SSA is quite different from the MFA 2015 and the RTPA. Under OSSA, remote sales taxes are origin-sourced (based on the location of the seller instead of the purchaser). Sellers pay the collected taxes to their states, which remit the funds to customers’ states. In states with no sales tax, sellers would charge a flat rate on remote sales. States that opt to not participate in this method would be prohibited from imposing sales tax on remote sales. Unlike the other measures, RTPA does not provide for a small seller exception.
Alabama throws down the gauntlet
In a major development that went into effect Jan. 1, Alabama now requires out-of-state sellers that make retail sales of tangible personal property into Alabama of more than $250,000 a year and conduct certain activities to register for a license and collect and remit sales and use tax.
The new rule applies even if they don’t have a physical presence in the state, going against the Supreme Court’s ruling in Quill Corp v. North Dakota requiring collection of sales and use tax only by companies that have a physical presence in a state. It’s possible that Amazon.com or other large ecommerce companies could go to court to challenge the new law, ultimately raising the issue before the Supreme Court once more. Learn more here.
Growing crowd of click-through nexus states
Meanwhile, Washington State, Nevada, Vermont and Michigan last fall joined 13 other states with “click-through nexus” laws. That means that websites in those states receiving compensation for referrals are considered to have a presence substantial enough to trigger nexus for sales and use tax. The law in Washington provides an exception for businesses with less than $10,000 in referred sales from the prior year.
Going once, going twice!
Online auctions may have to collect sales tax in NY
In New York State, a proposal would require online auction sites to collect sales tax and report in lieu of the actual sellers, just as brick-and-mortar auctioneers do. The proposed rules define a “marketplace provider” as a vendor who collects the purchase price, as well as performs other specific functions such as providing the physical or virtual forum where the transaction takes place.

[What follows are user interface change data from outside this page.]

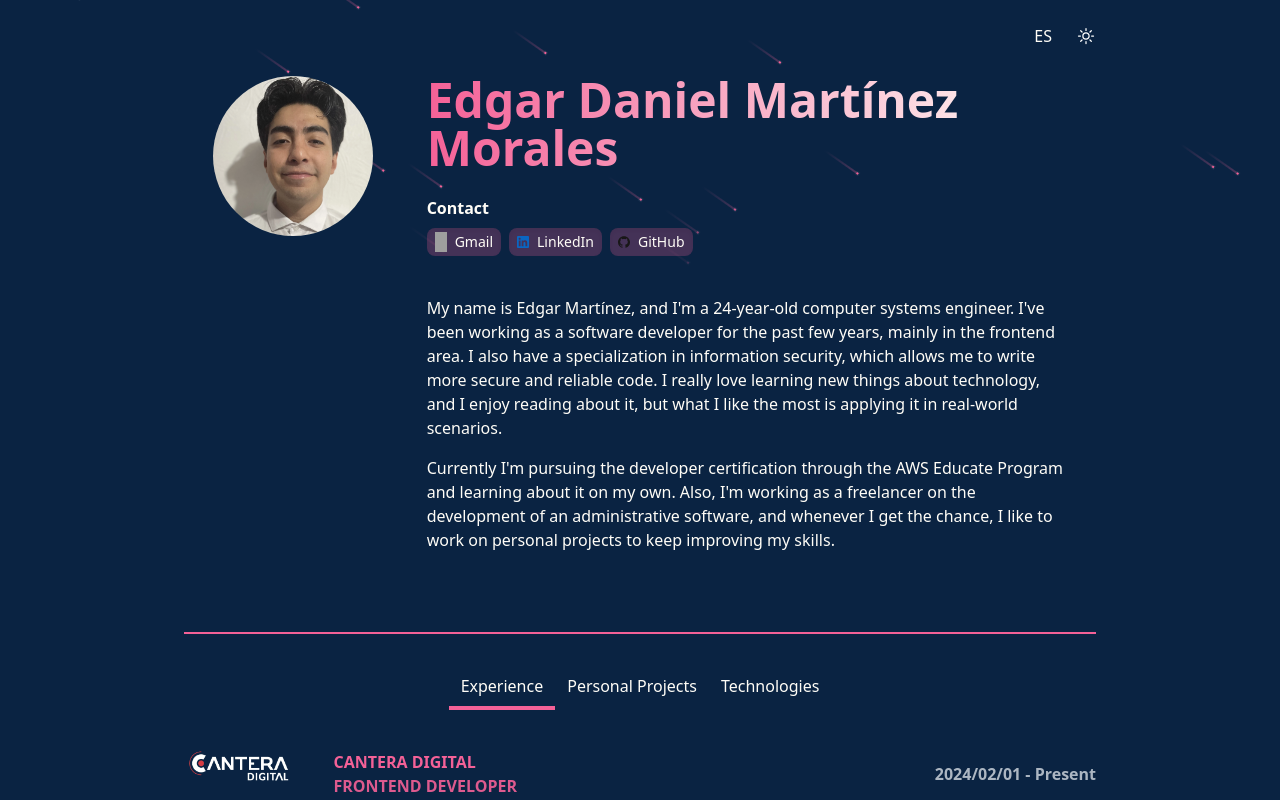
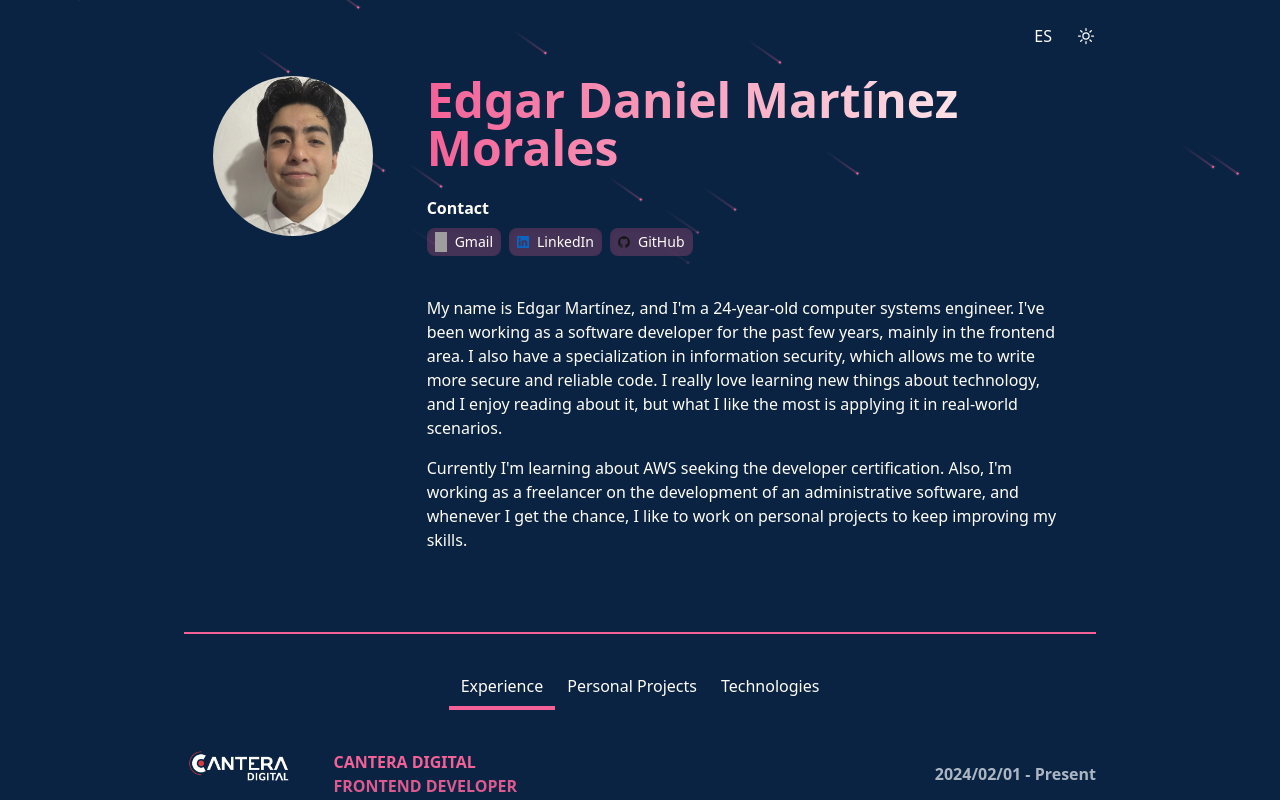
Before and after one commit to DanielMMITM/portfolio, a React (Vite) app: page / in a window 1280 px wide. Shown: the top 800 px of the page. Built offline with nearby package versions, Linux system fonts and the light colour scheme; grey boxes are pictures that could not be loaded; the HTML template or start-up script is replaced by a standard one.

Commit message:
Update - update working on texts

```diff
--- a/src/constants/english.ts
+++ b/src/constants/english.ts
@@ -1,5 +1,5 @@
 export const SELF_DESCRIPTION_EN = `My name is Edgar Martínez, and I'm a 24-year-old computer systems engineer. I've been working as a software developer for the past few years, mainly in the frontend area. I also have a specialization in information security, which allows me to write more secure and reliable code. I really love learning new things about technology, and I enjoy reading about it, but what I like the most is applying it in real-world scenarios.`;
-export const WORKING_ON_EN = `Currently I'm pursuing the developer certification through the AWS Educate Program and learning about it on my own. Also, I'm working as a freelancer on the development of an administrative software, and whenever I get the chance, I like to work on personal projects to keep improving my skills.`;
+export const WORKING_ON_EN = `Currently I'm learning about AWS seeking the developer certification. Also, I'm working as a freelancer on the development of an administrative software, and whenever I get the chance, I like to work on personal projects to keep improving my skills.`;
 export const EXPERIENCE_EN = 'Experience';
 export const PROJECTS_EN = 'Personal Projects';
 export const TECHNOLOGIES_EN = 'Technologies';
--- a/src/constants/spanish.ts
+++ b/src/constants/spanish.ts
@@ -1,7 +1,7 @@
 export const SELF_DESCRIPTION_ES =
   'Mi nombre es Edgar Martínez, tengo 24 años y soy ingeniero en sistemas computacionales. Llevo algunos años trabajando en desarrollo de software, sobre todo en el área de frontend. También tengo una especialidad en seguridad de la información, así que siempre trato de aplicar esos conocimientos para hacer que mi código sea más seguro y confiable. Me encanta aprender cosas nuevas sobre tecnología. Disfruto leer novedades, pero lo que más me gusta es poner en práctica lo que aprendo.';
 export const WORKING_ON_ES =
-  'Actualmente me encuentro aprendiendo sobre AWS, preparándome para la certificación de desarrollador con el programa AWS Educate. Además, estoy trabajando como freelance en el desarrollo de un software administrativo y, cuando tengo tiempo, me gusta hacer proyectos personales para seguir mejorando mis habilidades.';
+  'Actualmente me encuentro aprendiendo sobre AWS, buscando obtener la certificación de desarrollador. Además, estoy trabajando como freelance en el desarrollo de un software administrativo y, cuando tengo tiempo, me gusta hacer proyectos personales para seguir mejorando mis habilidades.';
 export const EXPERIENCE_ES = 'Experiencia';
 export const PROJECTS_ES = 'Proyectos Personales';
 export const TECHNOLOGIES_ES = 'Tecnologías';
```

Knowledge is power
These are only a few examples of the many changes in sales tax taking place at the state level. Are you prepared for the effect these new rules could have on your compliance and your business?
Learn more about both federal and state changes at our upcoming webinar,
The Online Seller’s Guide to 2016 Sales Tax Changes.
DATE: Thursday, March 17, 2016
TIME: 1:00 p.m. Eastern (10:00 a.m. Pacific)